Aircraft-Induced Turbulence

I just saw the movie “Pushing Tin,” which was OK. It featured an odd ritual of standing on the runway below a landing 747. The turbulence and wind of the landing plane was (in the movie) so intense that the characters performing this crazy stunt were lifted up bodily and thrown accross the runway, oddly enough, to their great delight.

Is this remotely realistic? Sure, there’s got to be a stiff breeze from many tons of metal hurtling through the air just overhead, but would it be powerful enough to knock you down, let alone pick you up and throw you?

Has anyone out there tried this?

I haven’t seen the movie and I don’t know if it’s factual that you can actually get blown around like that, but…

It’s not just a big wind from the plane rushing by that they’re depicting. Airplane wings create vortices as a byproduct of the lift they generate. These are essentially horizontal whirlwinds that are shed from the wingtips and remain in the airplane’s track for quite a while. They can be very powerful and very persistent, and the bigger the plane the bigger the vortices.

There are FAA regulations dealing with how close one plane can follow another that are based on the likelihood of the vortices from the front aircraft interfering with the control of the following plane. It’s a real problem with a 747 followed by a Piper Cub, for example. Pilots of small aircraft report handling difficulties even at distances of a mile or more.

From the Asleep at the Wheel CD, Bob Wills Rides Again:
“It must be hard to lose your wife.”
“Sometimes it’s damn near impossible!”

The vortices from a large jet are powerful enough to flip smaller airplanes on their back.

A friend of my dad’s was flying a Cessna 172 when she was cleared to land in front of a 747. The tower asked her to expedite her landing because there was a 747 behind her. She told the tower, “Tell him to be aware of my wake!”

Wingtip vortices can be very dangerous. My dad was caught in one and was flipped over. The “heavy” was quite a distance away. I was flying a small helicopter over downtown L.A. one morning. It was dead-calm. We ran into a slight burble and decided the only source was a jet thousands of feet above us.

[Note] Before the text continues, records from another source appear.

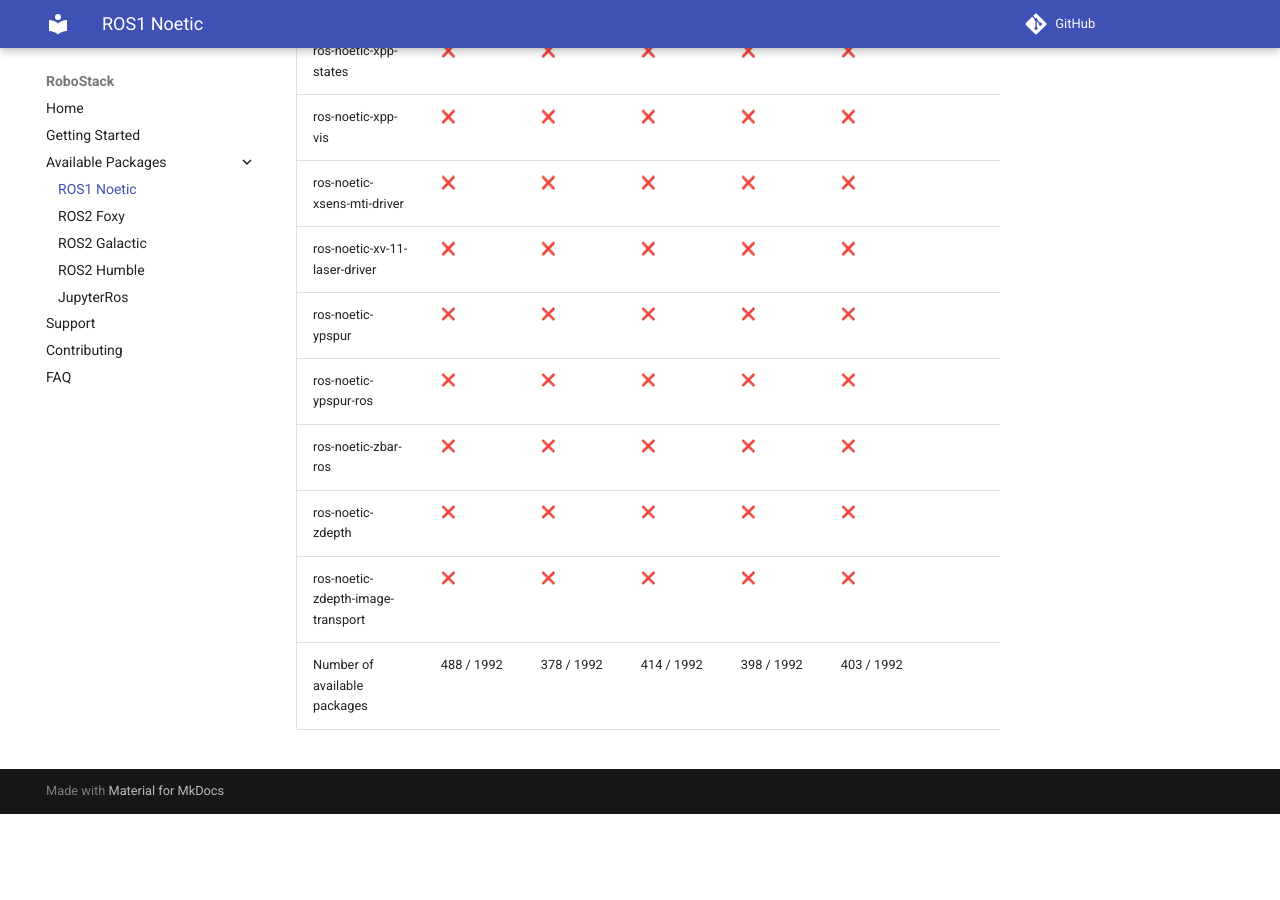
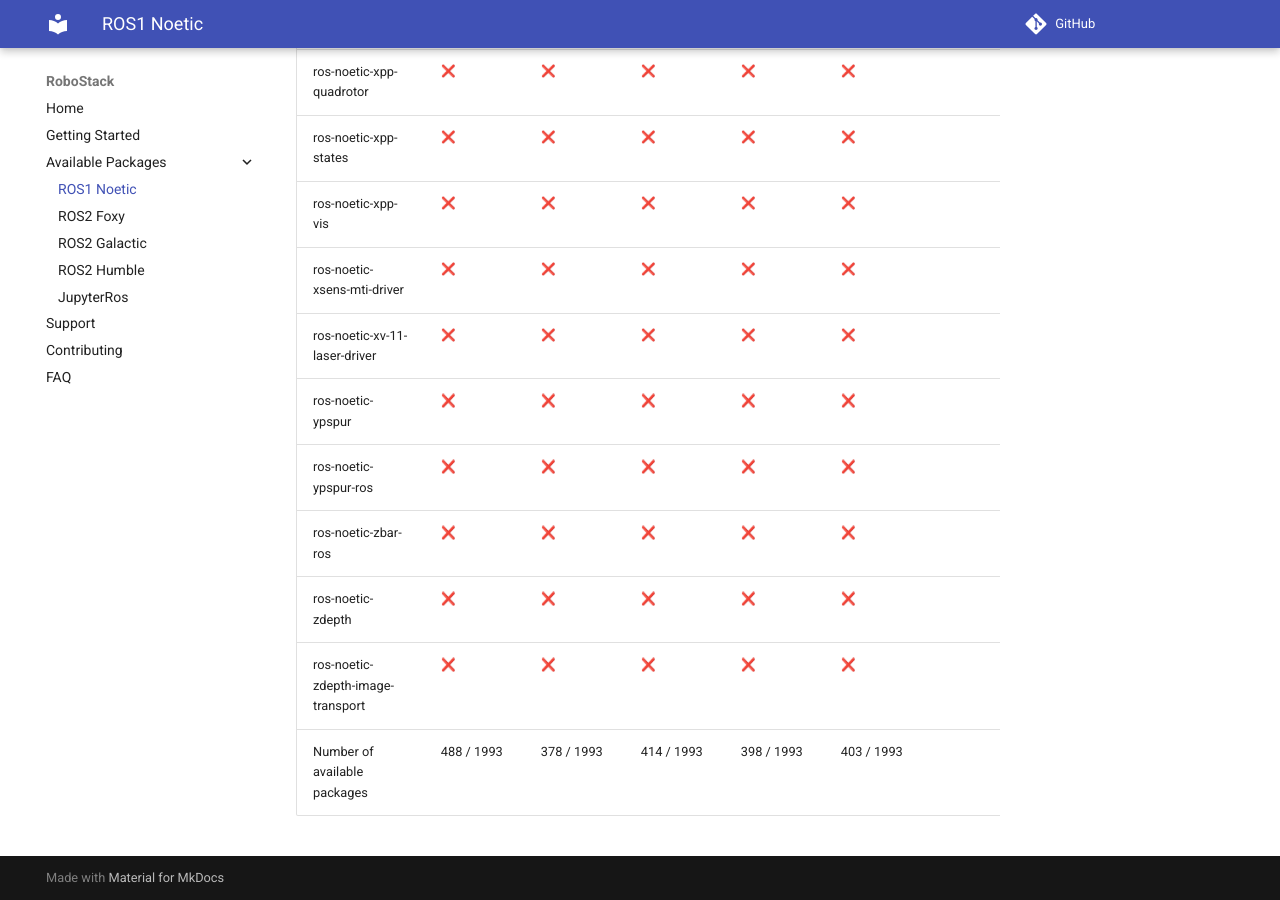
Before and after one commit to RoboStack/robostack.github.io, an MkDocs documentation site: the page built from docs/noetic.md, in a window 1280 px wide and 900 px high, scrolled down 143313 px. Built offline with MkDocs 1.6.1 and Material for MkDocs 9.7.7, drawn with Linux system fonts in a browser that asks for light colours; emoji names are drawn with the system emoji font; comment, search, counter and statistics services are not loaded; before the commit the page ends 144127 px from its top, so only the background shows below that; some of the changed text lies outside the part shown.

Commit message:
Update tables

```diff
--- a/docs/noetic.md
+++ b/docs/noetic.md
@@ -1992,4 +1993,4 @@
 | ros-noetic-zbar-ros | :x: { data-sort='0' } | :x: { data-sort='0' } | :x: { data-sort='0' } | :x: { data-sort='0' } | :x: { data-sort='0' } |   |
 | ros-noetic-zdepth | :x: { data-sort='0' } | :x: { data-sort='0' } | :x: { data-sort='0' } | :x: { data-sort='0' } | :x: { data-sort='0' } |   |
 | ros-noetic-zdepth-image-transport | :x: { data-sort='0' } | :x: { data-sort='0' } | :x: { data-sort='0' } | :x: { data-sort='0' } | :x: { data-sort='0' } |   |
-| Number of available packages |  488 / 1992 | 378 / 1992 | 414 / 1992 | 398 / 1992 | 403 / 1992 |
+| Number of available packages |  488 / 1993 | 378 / 1993 | 414 / 1993 | 398 / 1993 | 403 / 1993 |
```
Also changed, not shown: other parts of docs/noetic.md (+1 -0 lines).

Excerpted/paraphrased from the Airman’s Information Manual (Para 7-3):
Vortices are generated from the moment an aircraft leaves the groud and continue until it lands. The vortices from larger (transport category) aircraft sink at a rate of several hundred feet per minute, slowing their descent and diminishing in strength with time and distance. A vertical seperation between the “heavy” and a light aircraft of 1,000 feet may be considered safe.

When vortices of larger aircraft sink to within 100-200 feet of the ground, they move laterally outward at a rate of 2-3 knots. Surface winds alter their courses. A light, quartering tailwind requires max. caution. This is because this wind would keep a vortex over the runway for a longer period of time.

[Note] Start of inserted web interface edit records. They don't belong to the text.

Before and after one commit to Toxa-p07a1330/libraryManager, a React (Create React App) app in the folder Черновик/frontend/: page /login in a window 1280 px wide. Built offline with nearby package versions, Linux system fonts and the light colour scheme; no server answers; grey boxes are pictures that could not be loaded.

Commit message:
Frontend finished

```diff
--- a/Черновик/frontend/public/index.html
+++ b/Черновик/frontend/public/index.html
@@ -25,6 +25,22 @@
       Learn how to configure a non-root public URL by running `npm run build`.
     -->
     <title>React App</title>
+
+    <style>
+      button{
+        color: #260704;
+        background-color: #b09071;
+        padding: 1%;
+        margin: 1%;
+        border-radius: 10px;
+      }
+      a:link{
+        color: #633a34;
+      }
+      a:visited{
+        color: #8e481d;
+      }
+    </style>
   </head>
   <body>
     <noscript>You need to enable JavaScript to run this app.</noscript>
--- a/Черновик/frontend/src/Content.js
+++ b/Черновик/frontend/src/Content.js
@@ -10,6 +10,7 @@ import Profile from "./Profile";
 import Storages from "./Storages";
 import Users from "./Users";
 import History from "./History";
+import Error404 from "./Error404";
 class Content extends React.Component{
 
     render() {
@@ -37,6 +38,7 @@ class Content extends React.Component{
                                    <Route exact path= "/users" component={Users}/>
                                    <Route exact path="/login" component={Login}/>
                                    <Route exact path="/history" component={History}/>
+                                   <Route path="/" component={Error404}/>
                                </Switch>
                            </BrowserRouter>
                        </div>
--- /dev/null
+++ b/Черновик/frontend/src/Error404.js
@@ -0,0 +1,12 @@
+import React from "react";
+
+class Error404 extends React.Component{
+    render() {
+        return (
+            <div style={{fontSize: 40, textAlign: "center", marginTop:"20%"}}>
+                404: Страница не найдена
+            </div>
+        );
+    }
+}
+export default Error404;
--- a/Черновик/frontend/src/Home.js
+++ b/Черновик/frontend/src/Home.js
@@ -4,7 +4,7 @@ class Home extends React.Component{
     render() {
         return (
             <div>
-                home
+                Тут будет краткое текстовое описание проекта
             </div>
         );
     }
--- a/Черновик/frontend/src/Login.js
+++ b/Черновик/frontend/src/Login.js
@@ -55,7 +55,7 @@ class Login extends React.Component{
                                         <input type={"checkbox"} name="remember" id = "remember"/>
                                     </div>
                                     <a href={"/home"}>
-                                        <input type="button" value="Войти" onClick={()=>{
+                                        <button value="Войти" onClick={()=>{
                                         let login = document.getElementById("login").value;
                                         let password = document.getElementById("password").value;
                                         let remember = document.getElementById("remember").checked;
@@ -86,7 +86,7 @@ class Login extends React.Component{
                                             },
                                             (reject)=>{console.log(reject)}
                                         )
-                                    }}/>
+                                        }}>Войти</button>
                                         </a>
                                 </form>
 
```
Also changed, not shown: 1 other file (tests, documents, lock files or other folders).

So! Did the movie portray a probable event? I don’t know. I haven’t seen it. But there is a lot of downwash from the wings, blast from the turbines, and powerful vortices generated by the wings.

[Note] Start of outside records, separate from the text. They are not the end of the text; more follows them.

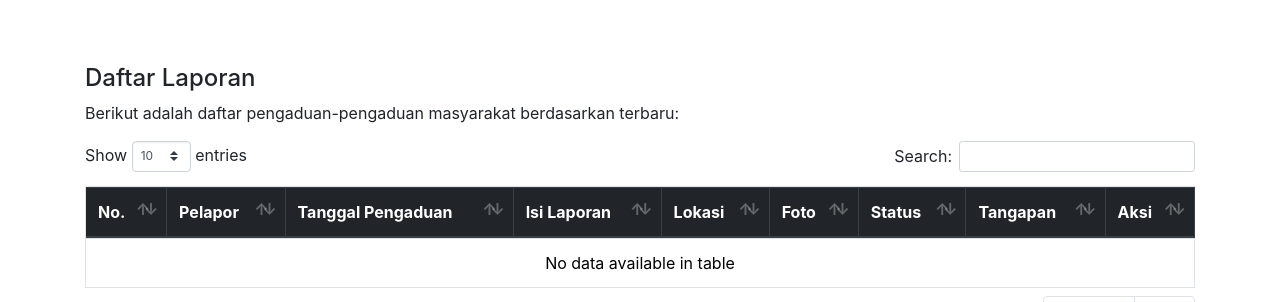
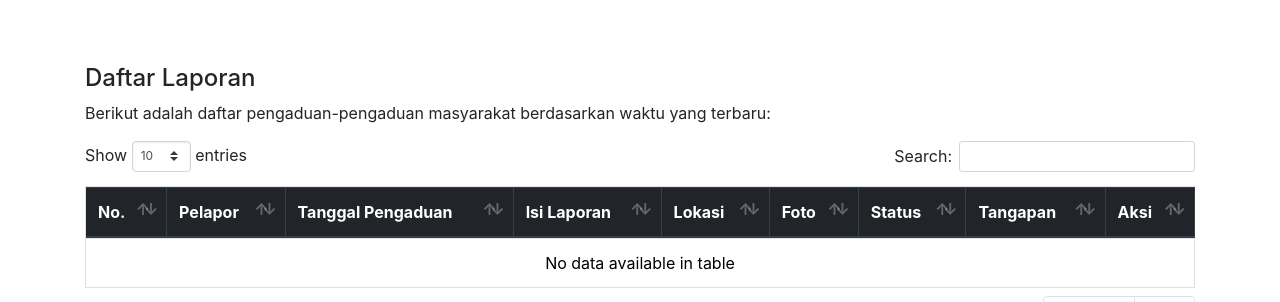
Before and after one commit to Sulthan1901/pengaduan-masyarakat, a CodeIgniter app: page /yang_mulia/index.php/landing/index in a window 1280 px wide. Shown: the part 788-1090 px from the top of the page. Run offline with CodeIgniter, Linux system fonts and the light colour scheme; data comes from the database, SQL or seed files in the repository; data that the repository does not hold is empty; some libraries are stand-ins or nearby versions.

Commit message:
Update index.php keterangan

```diff
--- a/application/views/landing/index.php
+++ b/application/views/landing/index.php
@@ -97,7 +97,7 @@
 		<div class="row py-4" id="daftar_laporan">
 			<div class="col-lg">
 				<h4>Daftar Laporan</h4>
-				<p class="text-justify">Berikut adalah daftar pengaduan-pengaduan masyarakat berdasarkan terbaru:</p>
+				<p class="text-justify">Berikut adalah daftar pengaduan-pengaduan masyarakat berdasarkan waktu yang terbaru:</p>
 				<div class="table-responsive">
 					<table class="table table-bordered" id="table_id">
 						<thead class="thead-dark">
```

“I must leave this planet, if only for an hour.” – Antoine de St. Exupéry

Are you a turtle?

The only thing improbable about it was that they were standing over the end of the runway. The vortices start at the wingtips and move downwards and to the outside of the airplane. Unless there is a strong crosswind, the vortices won’t be over the runway.